tm. Bratislava, February 1, 2024
The AEJ’s honorary Secretary-General, the internationally acclaimed editor, writer, and champion of human rights Juraj Alner, has died at the age of 86 after a long and cruel illness.
Active in the revival of the Pan-European Union in Slovakia in 1990 and 1993, he founded and presided over the AEJ’s Slovak Section for 15 years, and was elected General Secretary of the International in 2002.
He was born on July 23, 1937 in Kladno into the family of a textile engineer; however, they soon moved to Ružomberok, where Juraj’s grandfather was in charge of a textile factory. Raised a Christian, he became aware of his Jewish origins only when that became dangerous. The Alners had escaped the first wave of deportations in 1942.
But by 1944 the German army was in occupation and the only way to survive was to hide. Protected by brave and loyal friends, the family moved around various parts of the country until the liberation. “We were hidden in a cellar of some house where we had a small window turned to the square,” he remembered. “It was a small place in the centre of the village and German soldiers brought Russian captives there. They were sitting on the ground in the middle of that square and Germans encircled them. One rural woman suddenly took a loaf of bread out of her bag and threw it to the Russian prisoners. The Germans didn’t hesitate and shot her right away.”

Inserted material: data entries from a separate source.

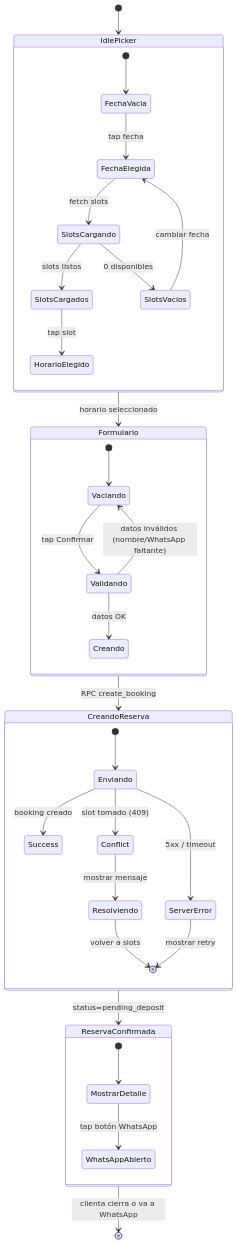
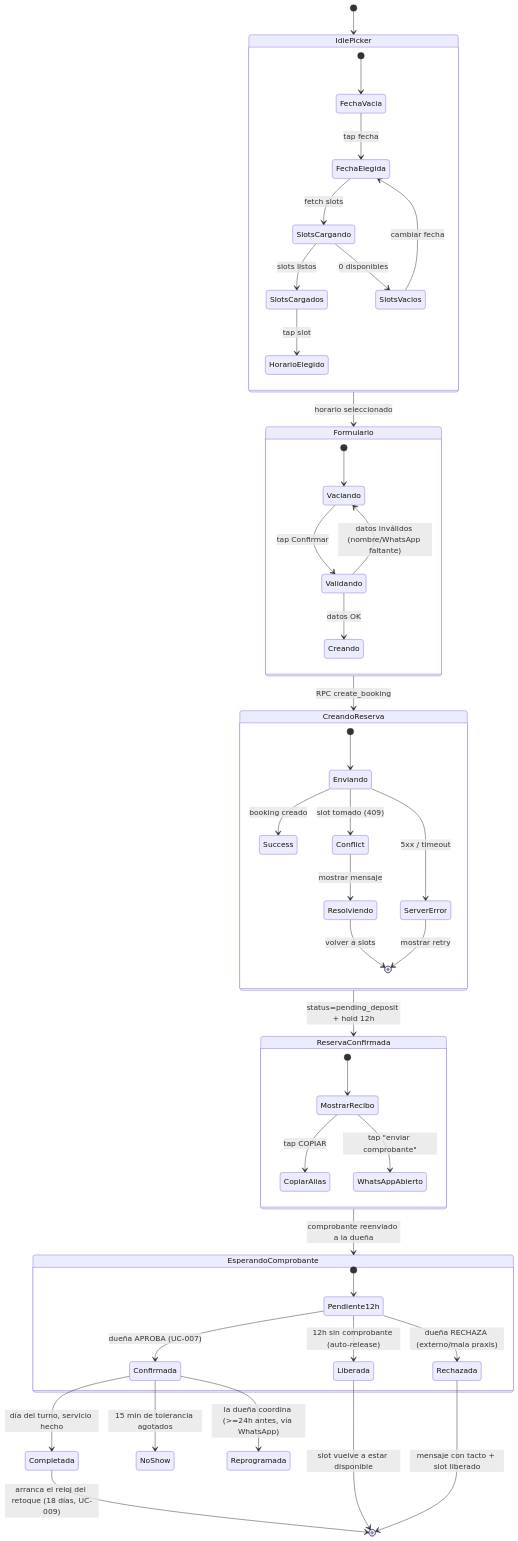
Before and after one commit to bertoleor/khal: the diagram in docs/ux-flows/diagrams/uc-002-reservar/states.md, drawn with Mermaid. The commit also changed 6 other files, not shown here.

Commit message:
docs(ux-flows): v2 use-cases, screen-map, estados, full flows deck + 12-screen board (design: 10-uiux)

````diff
--- a/docs/ux-flows/diagrams/uc-002-reservar/states.md
+++ b/docs/ux-flows/diagrams/uc-002-reservar/states.md
@@ -3,40 +3,54 @@
 ```mermaid
 stateDiagram-v2
     [*] --> IdlePicker
     state IdlePicker {
         [*] --> FechaVacia
         FechaVacia --> FechaElegida: tap fecha
         FechaElegida --> SlotsCargando: fetch slots
         SlotsCargando --> SlotsCargados: slots listos
         SlotsCargando --> SlotsVacios: 0 disponibles
         SlotsVacios --> FechaElegida: cambiar fecha
         SlotsCargados --> HorarioElegido: tap slot
     }
 
     IdlePicker --> Formulario: horario seleccionado
     state Formulario {
         [*] --> Vaciando
         Vaciando --> Validando: tap Confirmar
         Validando --> Vaciando: datos inválidos (nombre/WhatsApp faltante)
         Validando --> Creando: datos OK
     }
 
     Formulario --> CreandoReserva: RPC create_booking
     state CreandoReserva {
         [*] --> Enviando
         Enviando --> Success: booking creado
         Enviando --> Conflict: slot tomado (409)
         Enviando --> ServerError: 5xx / timeout
         Conflict --> Resolviendo: mostrar mensaje
         Resolviendo --> [*]: volver a slots
         ServerError --> [*]: mostrar retry
     }
 
-    CreandoReserva --> ReservaConfirmada: status=pending_deposit
+    CreandoReserva --> ReservaConfirmada: status=pending_deposit + hold 12h
     state ReservaConfirmada {
-        [*] --> MostrarDetalle
-        MostrarDetalle --> WhatsAppAbierto: tap botón WhatsApp
+        [*] --> MostrarRecibo
+        MostrarRecibo --> CopiarAlias: tap COPIAR
+        MostrarRecibo --> WhatsAppAbierto: tap "enviar comprobante"
     }
 
-    ReservaConfirmada --> [*]: clienta cierra o va a WhatsApp
+    ReservaConfirmada --> EsperandoComprobante: comprobante reenviado a la dueña
+    state EsperandoComprobante {
+        [*] --> Pendiente12h
+        Pendiente12h --> Confirmada: dueña APROBA (UC-007)
+        Pendiente12h --> Liberada: 12h sin comprobante (auto-release)
+        Pendiente12h --> Rechazada: dueña RECHAZA (externo/mala praxis)
+    }
+    Liberada --> [*]: slot vuelve a estar disponible
+    Rechazada --> [*]: mensaje con tacto + slot liberado
+
+    Confirmada --> Completada: día del turno, servicio hecho
+    Confirmada --> NoShow: 15 min de tolerancia agotados
+    Confirmada --> Reprogramada: la dueña coordina (>=24h antes, vía WhatsApp)
+    Completada --> [*]: arranca el reloj del retoque (18 días, UC-009)
 ```
````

The family stayed in Ružomberok for a time, then moved to Žilina and then to Bratislava where Juraj’s stepfather (his father had died when Juraj was only four) found a job as a woodworker in Ligno.
“The liberation itself didn’t come when the Russian soldiers arrived, it was much later and it didn’t last for a long time because not only liberators, but also the KGB came together with the Soviets and the era that we couldn’t foresee was about to come.”

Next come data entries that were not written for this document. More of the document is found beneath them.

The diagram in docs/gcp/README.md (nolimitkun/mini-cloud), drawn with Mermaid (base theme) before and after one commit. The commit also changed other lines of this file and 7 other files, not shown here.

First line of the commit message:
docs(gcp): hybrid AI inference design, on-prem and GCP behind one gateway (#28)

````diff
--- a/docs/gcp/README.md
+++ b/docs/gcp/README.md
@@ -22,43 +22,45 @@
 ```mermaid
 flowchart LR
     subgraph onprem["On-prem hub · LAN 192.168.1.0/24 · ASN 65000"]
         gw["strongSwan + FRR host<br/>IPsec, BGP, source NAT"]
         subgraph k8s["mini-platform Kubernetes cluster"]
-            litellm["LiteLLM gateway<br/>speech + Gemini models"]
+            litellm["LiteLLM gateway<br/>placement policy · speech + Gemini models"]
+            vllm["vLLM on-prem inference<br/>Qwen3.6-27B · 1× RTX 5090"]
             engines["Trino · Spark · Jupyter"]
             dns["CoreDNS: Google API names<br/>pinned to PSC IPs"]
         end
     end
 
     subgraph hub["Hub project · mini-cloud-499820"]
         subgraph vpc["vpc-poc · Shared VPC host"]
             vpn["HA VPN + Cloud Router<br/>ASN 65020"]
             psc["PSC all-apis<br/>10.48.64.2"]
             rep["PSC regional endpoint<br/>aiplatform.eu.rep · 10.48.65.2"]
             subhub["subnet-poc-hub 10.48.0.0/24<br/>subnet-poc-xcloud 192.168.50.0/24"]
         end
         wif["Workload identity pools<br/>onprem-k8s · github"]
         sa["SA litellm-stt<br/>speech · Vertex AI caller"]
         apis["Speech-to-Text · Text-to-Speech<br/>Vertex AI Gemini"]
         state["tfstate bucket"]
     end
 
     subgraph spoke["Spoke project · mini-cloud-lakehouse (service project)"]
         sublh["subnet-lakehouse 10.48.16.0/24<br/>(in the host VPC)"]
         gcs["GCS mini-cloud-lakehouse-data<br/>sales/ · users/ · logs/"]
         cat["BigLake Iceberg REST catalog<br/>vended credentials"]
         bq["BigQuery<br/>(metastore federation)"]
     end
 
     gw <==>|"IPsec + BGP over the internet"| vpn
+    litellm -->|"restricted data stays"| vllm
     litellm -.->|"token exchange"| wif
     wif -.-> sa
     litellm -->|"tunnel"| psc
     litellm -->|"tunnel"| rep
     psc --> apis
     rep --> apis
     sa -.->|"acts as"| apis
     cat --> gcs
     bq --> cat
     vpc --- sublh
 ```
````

The Communist Party took over the task of making life unbearable for all but the few. Juraj’s stepfather was arrested and sentenced to many years of imprisonment. Juraj managed to enrol at the university. But after taking part in a student protest march, he was assigned to auxiliary labour in a factory in Krupina “to familiarize him with the working class”.
There, after military service, he was a teacher in Krupina, then came a job in Banská Bystrica.
But by the 1960s his dream of writing seemed to be being realised. He was working at the editorial board of the daily paper Ľud in Bratislava, organ of the Party of Slovak Revival…until the “fraternal” Warsaw Pact invasion of August 1968. Juraj felt forced to emigrate to the USA. He returned to his family, but had to serve seven years as a manual worker in the printworks. Somehow, in the late 1970s, he managed to land the job of librarian at the Academy of Music and Dramatic Arts (VŠMU).
So the end of “normalisation” were anything but. The doors of freedom and democracy did not really open for him until November 1989 in the days, weeks, and months of the “‘Velvet Revolution”. Only then did his commentaries, analyses, and reports return to the pages of newspapers. He returned to the daily Ľud, later the weekly Slobodný piatok, and the respected daily Narodná obroda. He was also a correspondent for the Austrian Der Standard and the Luxemburger Wort.
He wrote for Slovak and foreign newspapers, wrote books, lectured at Slovak and European universities. His work was honoured with many awards at home and abroad, in 2015, he was awarded the highest French decoration, the order of the Légion d’Honneur.
- Ivan Brada, Chairman of AEJ, Slovak Section, Tibor Macák, Vice President of AEJ Int. and Secretary General of AEJ, Slovak Section Július Lőrincz, former President of AEJ, Slovak Section write: “One of the key events of the EU`s enlargement process in the first decade of the 21st century was the AEJ General Assembly and Congress organised by the Slovak Section in cooperation with the Slovak government in September 2001. The main topic of the congress was European integration from the point of view of the four members of the Visegrad Four – the Czech Republic, Hungary, Poland, Slovakia and also Slovenia. There were not only prominent representatives of political and social circles from the above-mentioned countries, but also media representatives from all over Europe. And it is no exaggeration to say that Juraj Alner was the engine and soul of this hugely successful event. His remarkable life has been permanently inscribed in the chronicle of creative acts of the Slovak and the international media community as a whole.”
- Memory of Nations website – Juraj Alner 1936 – 2024
- IHT, May 7, 2006 New vibrancy in the Old World (quotes Juraj on life in Bratislava after Communism)